REQUIRED WORK
Copy the listing below exactly. Pictures stay out of it.

• • • • • • •

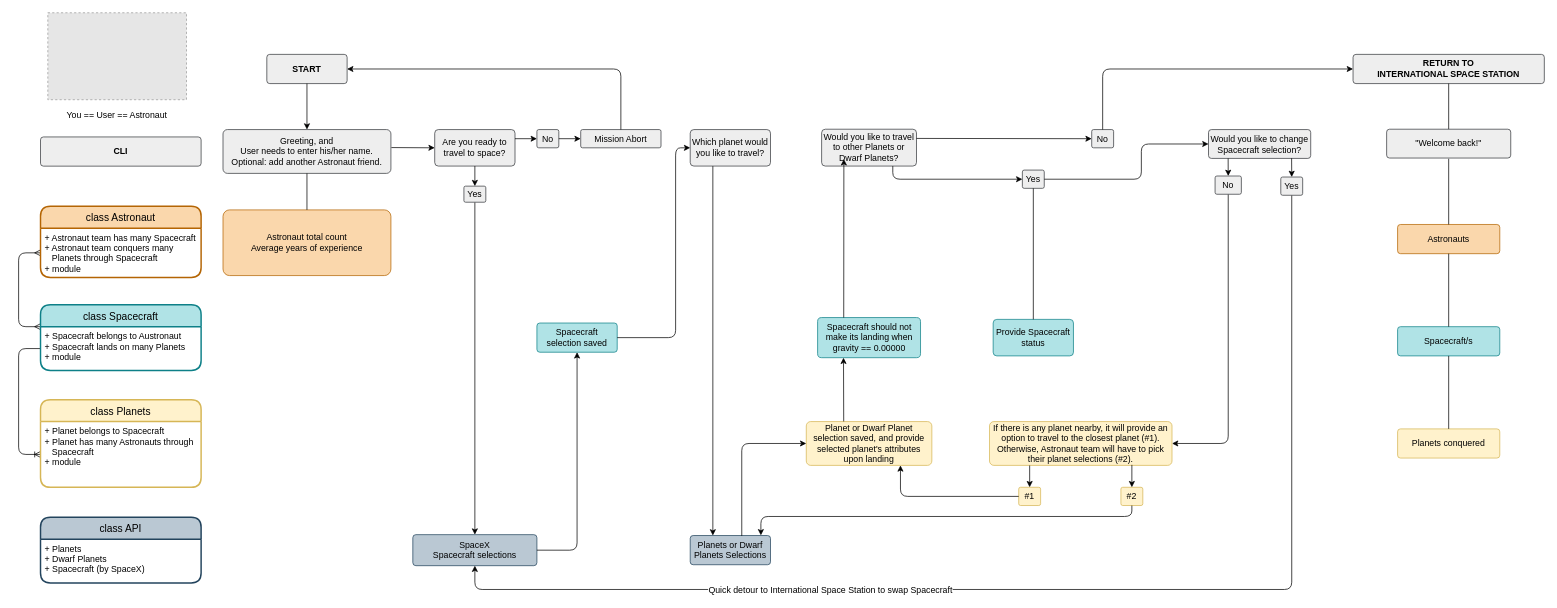
This is Space-Exp Diagram.drawio from fentybit/CLISpaceExploration, a draw.io file, before an edit. Source tidied: cells renumbered, new cells numbered last; positions are measured from the earlier drawing's top-left corner, leaving out a move shared by most shapes. Both pictures are drawn from the tidied source at 73%, with x=0, y=0 at pixel (18, 12). Pictures stored in the file or linked from it are replaced by grey dashed boxes.
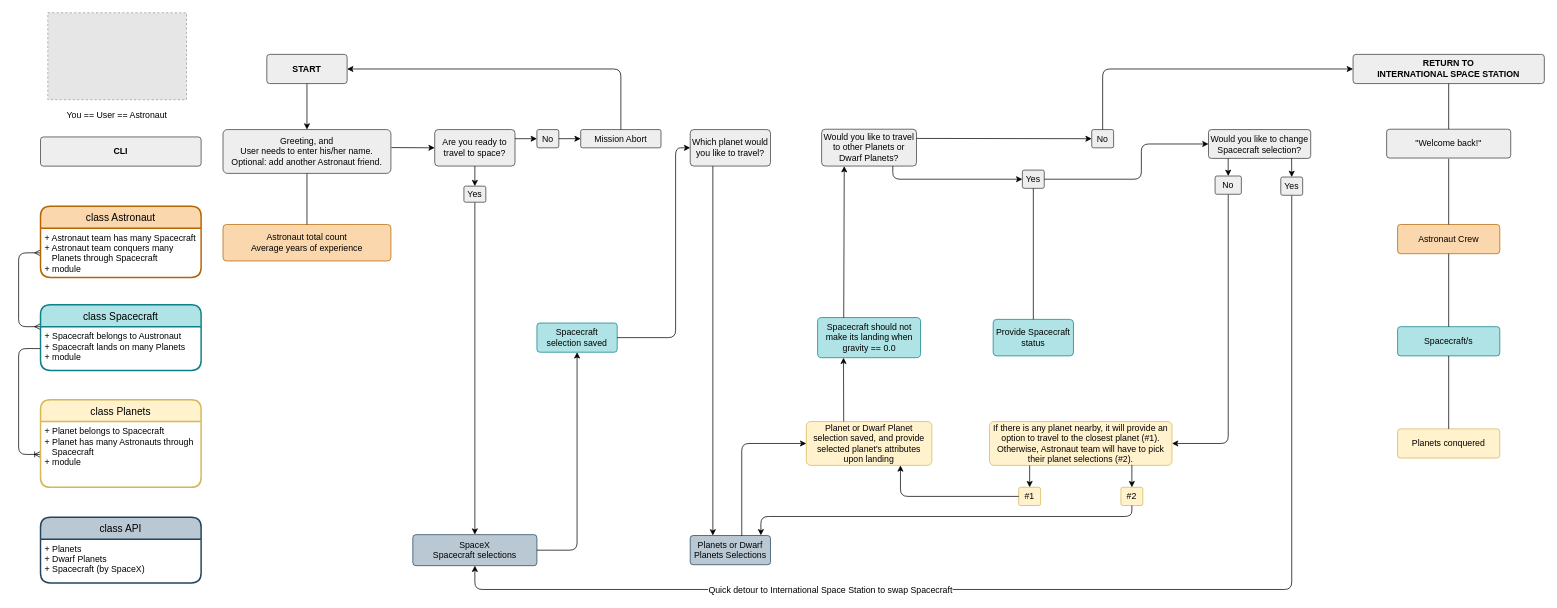
Above is the later version.

Commit message (it also covers changes not shown here):
Spacecraft, Planet and CLI class update

The edit, as a diff of the source:
```diff
@@
     <mxCell id="48" value="Astronaut total count&lt;br&gt;Average years of experience" style="rounded=1;arcSize=10;whiteSpace=wrap;html=1;align=center;fillColor=#fad7ac;strokeColor=#b46504;" parent="1" vertex="1">
-      <mxGeometry x="280" y="270" width="230" height="90" as="geometry" />
+      <mxGeometry x="280" y="290" width="230" height="50" as="geometry" />
     </mxCell>
     <mxCell id="49" style="line;strokeWidth=1;direction=south;html=1;" parent="1" vertex="1">
-      <mxGeometry x="390" y="220" width="10" height="50" as="geometry" />
+      <mxGeometry x="390" y="220" width="10" height="70" as="geometry" />
     </mxCell>
@@
-    <mxCell id="63" value="Astronauts" style="rounded=1;arcSize=10;whiteSpace=wrap;html=1;align=center;fillColor=#fad7ac;strokeColor=#b46504;" parent="1" vertex="1">
+    <mxCell id="63" value="Astronaut Crew" style="rounded=1;arcSize=10;whiteSpace=wrap;html=1;align=center;fillColor=#fad7ac;strokeColor=#b46504;" parent="1" vertex="1">
       <mxGeometry x="1889" y="290" width="140" height="40" as="geometry" />
     </mxCell>
@@
-    <mxCell id="73" value="Spacecraft should not make its landing when gravity ==&amp;nbsp;&lt;span&gt;0.00000&lt;/span&gt;" style="rounded=1;arcSize=10;whiteSpace=wrap;html=1;align=center;fillColor=#b0e3e6;strokeColor=#0e8088;" parent="1" vertex="1">
+    <mxCell id="73" value="Spacecraft should not make its landing when gravity ==&amp;nbsp;&lt;span&gt;0.0&lt;/span&gt;" style="rounded=1;arcSize=10;whiteSpace=wrap;html=1;align=center;fillColor=#b0e3e6;strokeColor=#0e8088;" parent="1" vertex="1">
       <mxGeometry x="1094.5" y="417.5" width="141" height="55" as="geometry" />
     </mxCell>
-    <mxCell id="74" style="endArrow=classic;html=1;entryX=0.25;entryY=1;entryDx=0;entryDy=0;exitX=0.268;exitY=0.002;exitDx=0;exitDy=0;exitPerimeter=0;" parent="1" edge="1">
+    <mxCell id="74" style="endArrow=classic;html=1;exitX=0.268;exitY=0.002;exitDx=0;exitDy=0;exitPerimeter=0;" parent="1" edge="1">
       <mxGeometry relative="1" as="geometry">
         <mxPoint x="1130.3" y="417.6" as="sourcePoint" />
-        <mxPoint x="1130.5" y="200.5" as="targetPoint" />
+        <mxPoint x="1131" y="210" as="targetPoint" />
       </mxGeometry>
     </mxCell>
```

• • • • • • •

EXERCISE RESULT
This is Space-Exp Diagram.drawio from fentybit/CLISpaceExploration, a draw.io file, before an edit. Source tidied: cells renumbered, new cells numbered last; positions are measured from the earlier drawing's top-left corner, leaving out a move shared by most shapes. Both pictures are drawn from the tidied source at 73%, with x=0, y=0 at pixel (18, 12). Pictures stored in the file or linked from it are replaced by grey dashed boxes.
Above is the later version.

Commit message (it also covers changes not shown here):
Spacecraft, Planet and CLI class update

The edit, as a diff of the source:
```diff
@@
     <mxCell id="48" value="Astronaut total count&lt;br&gt;Average years of experience" style="rounded=1;arcSize=10;whiteSpace=wrap;html=1;align=center;fillColor=#fad7ac;strokeColor=#b46504;" parent="1" vertex="1">
-      <mxGeometry x="280" y="270" width="230" height="90" as="geometry" />
+      <mxGeometry x="280" y="290" width="230" height="50" as="geometry" />
     </mxCell>
     <mxCell id="49" style="line;strokeWidth=1;direction=south;html=1;" parent="1" vertex="1">
-      <mxGeometry x="390" y="220" width="10" height="50" as="geometry" />
+      <mxGeometry x="390" y="220" width="10" height="70" as="geometry" />
     </mxCell>
@@
-    <mxCell id="63" value="Astronauts" style="rounded=1;arcSize=10;whiteSpace=wrap;html=1;align=center;fillColor=#fad7ac;strokeColor=#b46504;" parent="1" vertex="1">
+    <mxCell id="63" value="Astronaut Crew" style="rounded=1;arcSize=10;whiteSpace=wrap;html=1;align=center;fillColor=#fad7ac;strokeColor=#b46504;" parent="1" vertex="1">
       <mxGeometry x="1889" y="290" width="140" height="40" as="geometry" />
     </mxCell>
@@
-    <mxCell id="73" value="Spacecraft should not make its landing when gravity ==&amp;nbsp;&lt;span&gt;0.00000&lt;/span&gt;" style="rounded=1;arcSize=10;whiteSpace=wrap;html=1;align=center;fillColor=#b0e3e6;strokeColor=#0e8088;" parent="1" vertex="1">
+    <mxCell id="73" value="Spacecraft should not make its landing when gravity ==&amp;nbsp;&lt;span&gt;0.0&lt;/span&gt;" style="rounded=1;arcSize=10;whiteSpace=wrap;html=1;align=center;fillColor=#b0e3e6;strokeColor=#0e8088;" parent="1" vertex="1">
       <mxGeometry x="1094.5" y="417.5" width="141" height="55" as="geometry" />
     </mxCell>
-    <mxCell id="74" style="endArrow=classic;html=1;entryX=0.25;entryY=1;entryDx=0;entryDy=0;exitX=0.268;exitY=0.002;exitDx=0;exitDy=0;exitPerimeter=0;" parent="1" edge="1">
+    <mxCell id="74" style="endArrow=classic;html=1;exitX=0.268;exitY=0.002;exitDx=0;exitDy=0;exitPerimeter=0;" parent="1" edge="1">
       <mxGeometry relative="1" as="geometry">
         <mxPoint x="1130.3" y="417.6" as="sourcePoint" />
-        <mxPoint x="1130.5" y="200.5" as="targetPoint" />
+        <mxPoint x="1131" y="210" as="targetPoint" />
       </mxGeometry>
     </mxCell>
```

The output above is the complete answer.